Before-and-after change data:

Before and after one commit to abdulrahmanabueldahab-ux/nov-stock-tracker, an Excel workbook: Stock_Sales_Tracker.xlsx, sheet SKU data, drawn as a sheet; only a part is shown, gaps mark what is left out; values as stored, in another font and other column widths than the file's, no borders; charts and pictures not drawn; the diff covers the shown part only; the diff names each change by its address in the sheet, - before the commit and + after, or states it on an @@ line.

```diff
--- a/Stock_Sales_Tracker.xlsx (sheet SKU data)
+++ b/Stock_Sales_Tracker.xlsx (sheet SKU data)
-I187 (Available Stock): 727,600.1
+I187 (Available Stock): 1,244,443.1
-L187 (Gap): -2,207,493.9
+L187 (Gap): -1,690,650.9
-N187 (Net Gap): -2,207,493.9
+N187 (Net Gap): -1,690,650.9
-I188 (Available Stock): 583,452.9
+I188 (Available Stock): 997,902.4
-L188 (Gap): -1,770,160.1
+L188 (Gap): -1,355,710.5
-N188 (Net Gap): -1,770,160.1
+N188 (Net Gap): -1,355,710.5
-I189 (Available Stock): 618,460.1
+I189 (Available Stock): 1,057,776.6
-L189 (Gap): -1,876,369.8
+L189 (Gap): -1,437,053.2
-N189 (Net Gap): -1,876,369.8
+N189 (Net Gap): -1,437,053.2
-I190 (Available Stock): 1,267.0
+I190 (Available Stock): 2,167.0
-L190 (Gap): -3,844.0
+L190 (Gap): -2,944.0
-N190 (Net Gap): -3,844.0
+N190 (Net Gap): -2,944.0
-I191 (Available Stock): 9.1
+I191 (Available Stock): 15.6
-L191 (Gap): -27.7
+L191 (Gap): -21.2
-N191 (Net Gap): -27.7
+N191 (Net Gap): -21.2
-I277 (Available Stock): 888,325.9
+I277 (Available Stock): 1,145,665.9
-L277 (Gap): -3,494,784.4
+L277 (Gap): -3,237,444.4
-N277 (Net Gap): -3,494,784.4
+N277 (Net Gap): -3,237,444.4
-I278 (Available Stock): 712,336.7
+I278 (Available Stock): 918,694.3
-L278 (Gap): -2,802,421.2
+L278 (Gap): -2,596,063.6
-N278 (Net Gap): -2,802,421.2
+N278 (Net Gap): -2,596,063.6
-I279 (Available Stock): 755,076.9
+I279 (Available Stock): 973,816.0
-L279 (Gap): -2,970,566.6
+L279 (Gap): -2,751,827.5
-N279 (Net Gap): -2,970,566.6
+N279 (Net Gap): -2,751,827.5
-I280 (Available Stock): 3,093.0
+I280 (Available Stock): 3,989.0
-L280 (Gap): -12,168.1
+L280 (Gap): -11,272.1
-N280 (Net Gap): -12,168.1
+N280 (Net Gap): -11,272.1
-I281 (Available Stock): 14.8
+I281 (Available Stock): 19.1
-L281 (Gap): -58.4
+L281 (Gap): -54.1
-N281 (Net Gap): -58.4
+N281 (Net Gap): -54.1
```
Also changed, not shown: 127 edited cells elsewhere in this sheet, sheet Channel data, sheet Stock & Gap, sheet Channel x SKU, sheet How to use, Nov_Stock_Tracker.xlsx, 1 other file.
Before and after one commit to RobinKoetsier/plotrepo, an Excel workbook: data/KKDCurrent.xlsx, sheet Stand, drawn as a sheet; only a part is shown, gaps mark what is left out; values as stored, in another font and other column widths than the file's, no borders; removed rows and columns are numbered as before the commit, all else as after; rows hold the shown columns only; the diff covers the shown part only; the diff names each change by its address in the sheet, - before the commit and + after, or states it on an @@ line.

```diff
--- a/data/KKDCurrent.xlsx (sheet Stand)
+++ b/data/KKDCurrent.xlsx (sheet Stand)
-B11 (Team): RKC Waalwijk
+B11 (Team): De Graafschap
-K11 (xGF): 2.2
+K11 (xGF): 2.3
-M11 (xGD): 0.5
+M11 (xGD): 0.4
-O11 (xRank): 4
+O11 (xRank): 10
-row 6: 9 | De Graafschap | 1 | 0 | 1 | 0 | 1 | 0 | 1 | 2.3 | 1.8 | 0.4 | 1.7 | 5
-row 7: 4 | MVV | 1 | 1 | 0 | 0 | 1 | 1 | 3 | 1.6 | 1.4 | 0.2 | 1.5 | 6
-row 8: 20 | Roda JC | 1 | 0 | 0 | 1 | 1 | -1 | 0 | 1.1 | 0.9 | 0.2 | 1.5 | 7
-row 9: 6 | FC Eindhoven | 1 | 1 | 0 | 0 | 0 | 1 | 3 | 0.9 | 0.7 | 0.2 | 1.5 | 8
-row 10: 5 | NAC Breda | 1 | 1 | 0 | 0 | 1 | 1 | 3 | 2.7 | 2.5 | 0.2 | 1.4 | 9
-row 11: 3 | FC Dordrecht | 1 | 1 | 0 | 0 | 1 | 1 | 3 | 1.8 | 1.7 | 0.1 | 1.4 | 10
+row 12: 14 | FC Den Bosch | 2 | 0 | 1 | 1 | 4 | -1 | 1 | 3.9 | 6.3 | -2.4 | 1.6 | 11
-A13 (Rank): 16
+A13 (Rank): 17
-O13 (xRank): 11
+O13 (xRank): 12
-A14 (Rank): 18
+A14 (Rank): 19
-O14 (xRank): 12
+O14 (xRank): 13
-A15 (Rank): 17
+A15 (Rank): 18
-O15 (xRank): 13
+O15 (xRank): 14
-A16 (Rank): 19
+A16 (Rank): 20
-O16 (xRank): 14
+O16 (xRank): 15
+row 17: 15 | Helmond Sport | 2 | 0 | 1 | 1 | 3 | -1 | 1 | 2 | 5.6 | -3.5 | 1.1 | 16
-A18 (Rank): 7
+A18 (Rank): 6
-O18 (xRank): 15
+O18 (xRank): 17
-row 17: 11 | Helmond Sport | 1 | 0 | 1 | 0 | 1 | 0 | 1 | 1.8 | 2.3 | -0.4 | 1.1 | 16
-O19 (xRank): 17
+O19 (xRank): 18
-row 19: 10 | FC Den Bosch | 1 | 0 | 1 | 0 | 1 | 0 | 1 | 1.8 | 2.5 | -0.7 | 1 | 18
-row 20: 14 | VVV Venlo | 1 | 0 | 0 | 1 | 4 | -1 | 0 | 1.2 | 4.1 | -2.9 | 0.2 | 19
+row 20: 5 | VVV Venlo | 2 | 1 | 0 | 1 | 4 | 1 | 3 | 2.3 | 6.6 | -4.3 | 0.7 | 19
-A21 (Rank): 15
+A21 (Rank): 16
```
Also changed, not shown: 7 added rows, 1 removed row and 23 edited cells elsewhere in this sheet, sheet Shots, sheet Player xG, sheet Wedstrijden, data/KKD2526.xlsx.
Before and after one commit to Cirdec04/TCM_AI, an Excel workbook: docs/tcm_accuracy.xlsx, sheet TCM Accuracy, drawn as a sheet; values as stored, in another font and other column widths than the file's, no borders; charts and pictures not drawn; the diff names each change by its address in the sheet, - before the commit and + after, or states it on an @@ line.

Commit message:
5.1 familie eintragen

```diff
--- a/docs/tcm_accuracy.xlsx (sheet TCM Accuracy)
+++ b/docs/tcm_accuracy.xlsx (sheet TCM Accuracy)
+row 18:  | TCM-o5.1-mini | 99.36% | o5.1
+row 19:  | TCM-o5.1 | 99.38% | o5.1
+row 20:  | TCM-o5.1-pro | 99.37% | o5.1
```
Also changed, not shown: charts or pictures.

PROBLEM :: Reply with nothing but a number: how many lines of the entries above contain the string "Helmond"?

ANSWER BOX :: 2